══ DATA EXTRACTS

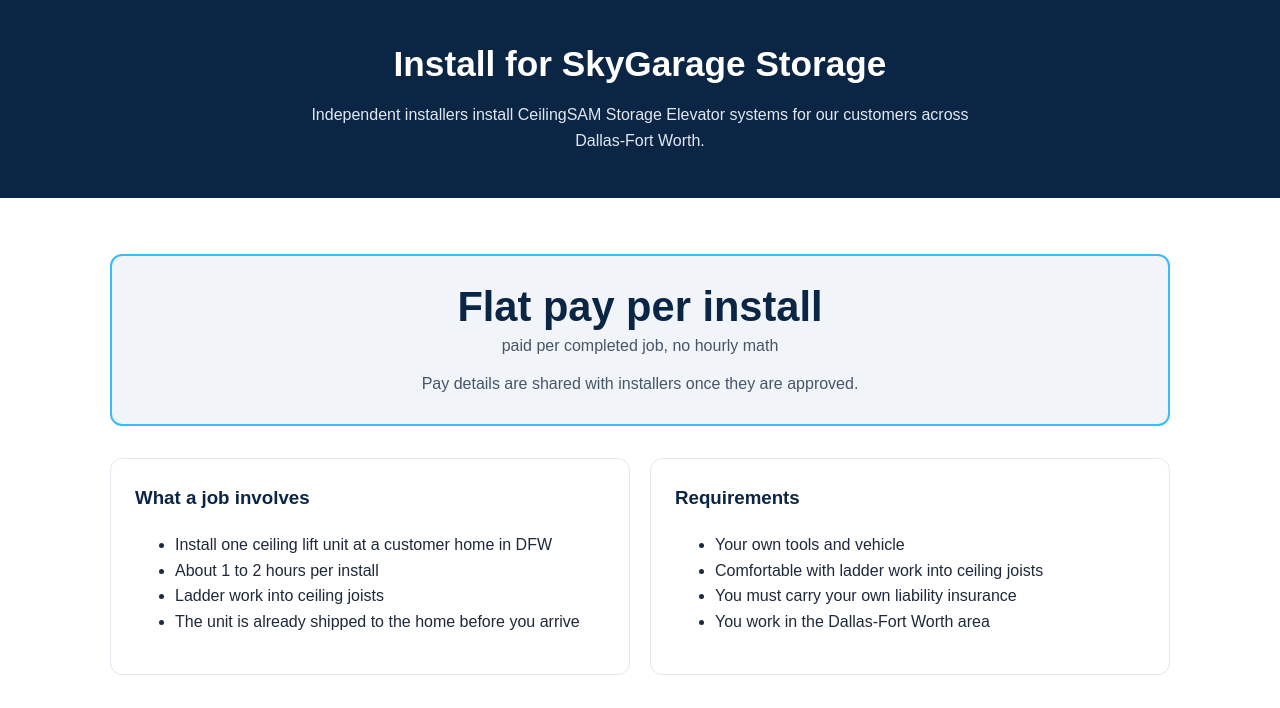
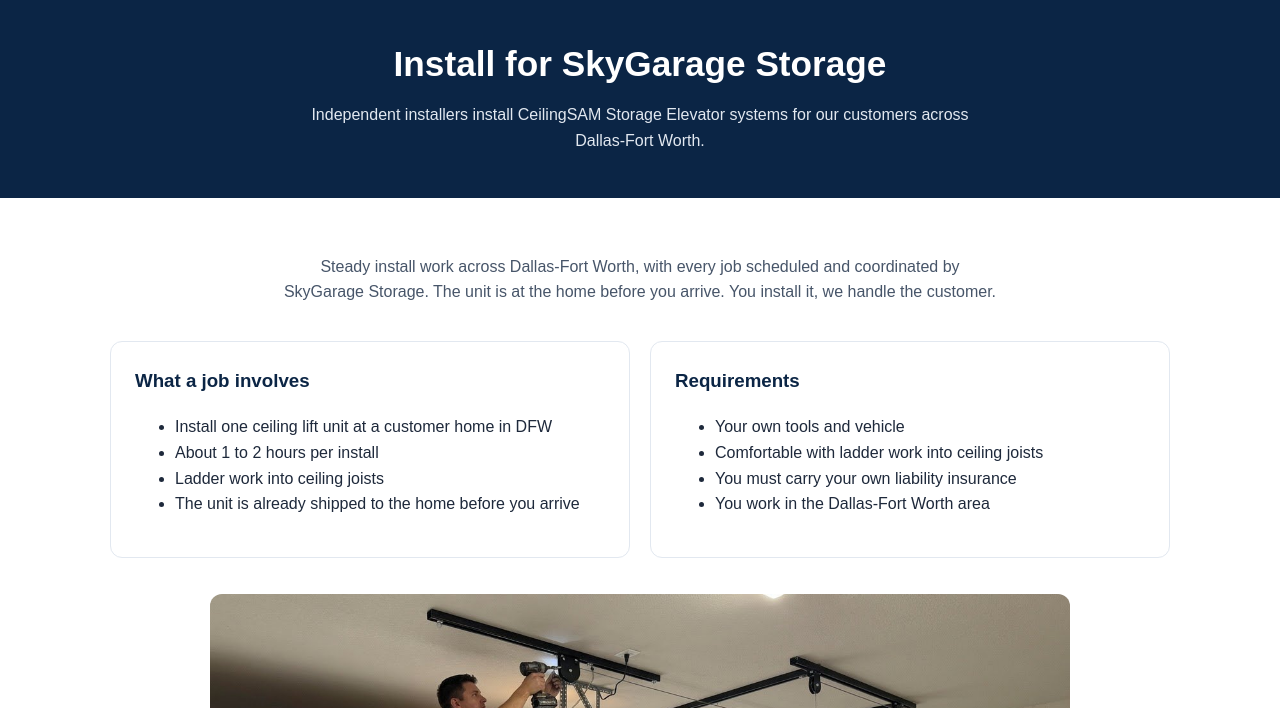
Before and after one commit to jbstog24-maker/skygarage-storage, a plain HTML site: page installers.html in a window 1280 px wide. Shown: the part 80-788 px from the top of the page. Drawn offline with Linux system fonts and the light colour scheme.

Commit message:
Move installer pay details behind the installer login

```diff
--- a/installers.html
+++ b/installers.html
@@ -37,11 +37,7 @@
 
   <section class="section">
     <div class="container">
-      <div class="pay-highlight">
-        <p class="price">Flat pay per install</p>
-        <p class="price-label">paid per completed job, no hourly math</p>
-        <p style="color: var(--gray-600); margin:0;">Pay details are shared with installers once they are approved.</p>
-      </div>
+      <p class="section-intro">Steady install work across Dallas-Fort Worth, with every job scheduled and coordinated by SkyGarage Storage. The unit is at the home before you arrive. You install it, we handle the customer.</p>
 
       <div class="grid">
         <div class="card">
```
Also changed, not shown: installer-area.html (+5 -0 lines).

════

TRY IT>
Lines with "section": return each one from the data above.

RESPONSE TO THIS TASK>
   <section class="section">
+      <p class="section-intro">Steady install work across Dallas-Fort Worth, with every job scheduled and coordinated by SkyGarage Storage. The unit is at the home before you arrive. You install it, we handle the customer.</p>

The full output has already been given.